We asked Dr. Neuhaus to share his impressions on the most interesting topics of the conference. (Oliver Schmidt on behalf of ECA)
Here are his minutes:
The really interesting innovations could be found in relation to those topics on which the US-FDA has published guidances or started initiatives in the recent years. FDA representatives stated that this was due to FDA's intention to finalise the guidance documents first and then to review the corresponding inspection and compliance programs. Therefore, we can expect some interesting surprises in this area soon, clues for which could already be found at the conference.
A number of sessions were held on Process Analytical Technology (PAT). Here, the FDA has not yet come to a finalised position. Obviously, they are looking for the right concepts, still. The fact that currently only 2 PAT projects of industry have obtained FDA's approval and 18 further projects have well progressed in evaluation may be indicative for that.
In the field of process validation, the FDA has developed its expectations further and adopted some of the European positions. Therefore, the 3 validation batches that were mandatory in the past are not considered to be sufficient any longer. Now they are regarded as "conformance batches" only. FDA expects more evidence of quality capability and control of processes from validation now. To reach this aim in validation, a thorough understanding of the process has to be established and maintained following a life cycle concept. It was announced that a draft of a revised process validation guide will be published before the end of 2005. Therefore, it is useful to keep up to date with this development.
Regarding aseptic processing, it could be observed that FDA is definitely changing its paradigm orientating more towards the risks for product and patients.
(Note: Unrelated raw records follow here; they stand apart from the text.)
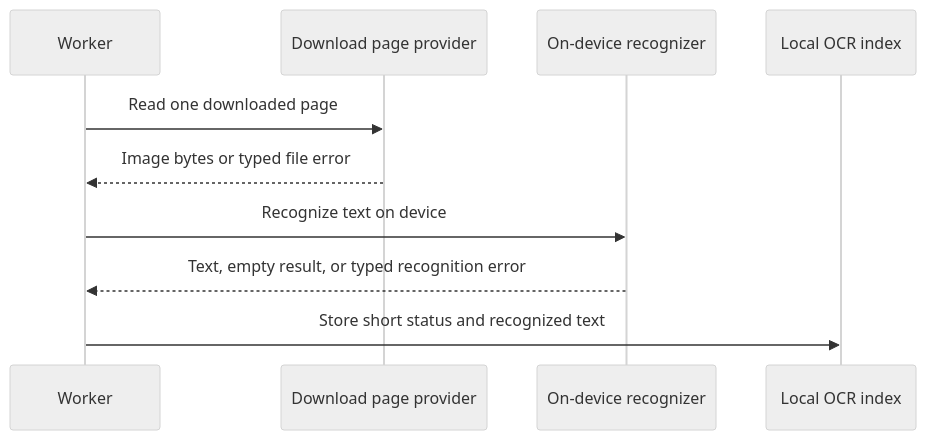
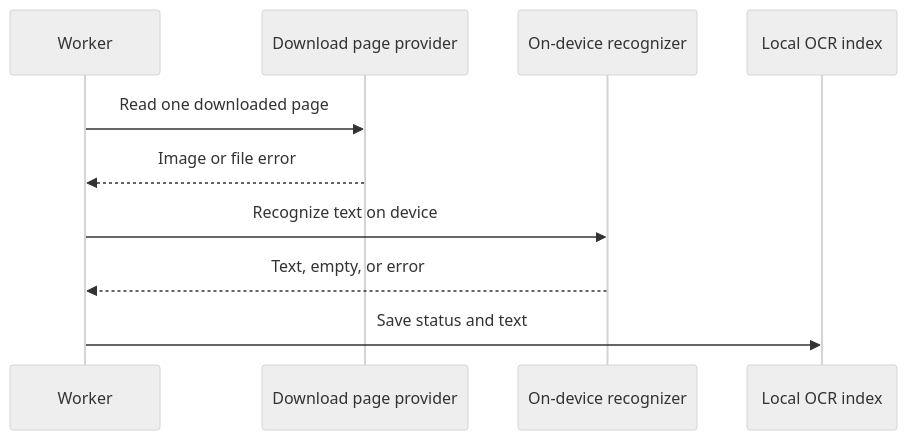
One commit to FancyCorey/komikku-KMK changed the second of 4 diagrams in docs/kmk/feature-guides/searching-downloaded-pages-with-ocr.md. Above: the diagram before and after it, drawn with Mermaid (neutral theme). The commit also changed 9 other files, not shown here.

Commit message:
Improve Mermaid diagram readability

````diff
--- a/docs/kmk/feature-guides/searching-downloaded-pages-with-ocr.md
+++ b/docs/kmk/feature-guides/searching-downloaded-pages-with-ocr.md
@@ -41,12 +41,12 @@
 ```mermaid
 sequenceDiagram
     participant Worker
     participant Files as Download page provider
     participant OCR as On-device recognizer
     participant Index as Local OCR index
     Worker->>Files: Read one downloaded page
-    Files-->>Worker: Image bytes or typed file error
+    Files-->>Worker: Image or file error
     Worker->>OCR: Recognize text on device
-    OCR-->>Worker: Text, empty result, or typed recognition error
-    Worker->>Index: Store short status and recognized text
+    OCR-->>Worker: Text, empty, or error
+    Worker->>Index: Save status and text
 ```
````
The respective training of FDA inspectors is good in progress. Therefore, immediate effects on the inspection practice may be expected soon. Additionally, the FDA emphasises its intention to reward modern risk minimising technologies. E.g., it is intended to decrease the requirements on isolators in comparison to conventional clean room technology. And, FDA announced to define, among others, a new category of Restricted Access Barriers (RABS) processing devices. These are "almost-isolators", which are intended to be rewarded by reduced requirements, too.
In September 2004, FDA published a "Draft Guidance for Industry: Quality Systems Approach to Pharmaceutical Current Good Manufacturing Practice". This document outlines requirements on quality systems for pharmaceutical manufacturers. The document is intended to resolve the discrepancy that FDA's current cGMP regulations (21 CFR 210/211) do not include any references to quality systems. With this draft, the FDA extends the principles of the Quality Systems Inspection Technique (QSIT) concept, which has been successfully established in the field of medical devices (Center for Devices and Radiological Health), to medicinal products and biologicals. It is most probable that the final "Guidance for Industry: Quality Systems Approach to Pharmaceutical Current Good Manufacturing Practice" will be published by the end of the year. FDA has stated that it will not wait with its initiative until an ICH Q10 document on quality systems has been published. However, FDA has announced that its own guidance will be withdrawn or modified respectively as soon as ICH has finalised Q10. [ECA: Compare the event: FDA's New Quality Systems and Risk Approach with former FDA Deputy Director Jim Lyda]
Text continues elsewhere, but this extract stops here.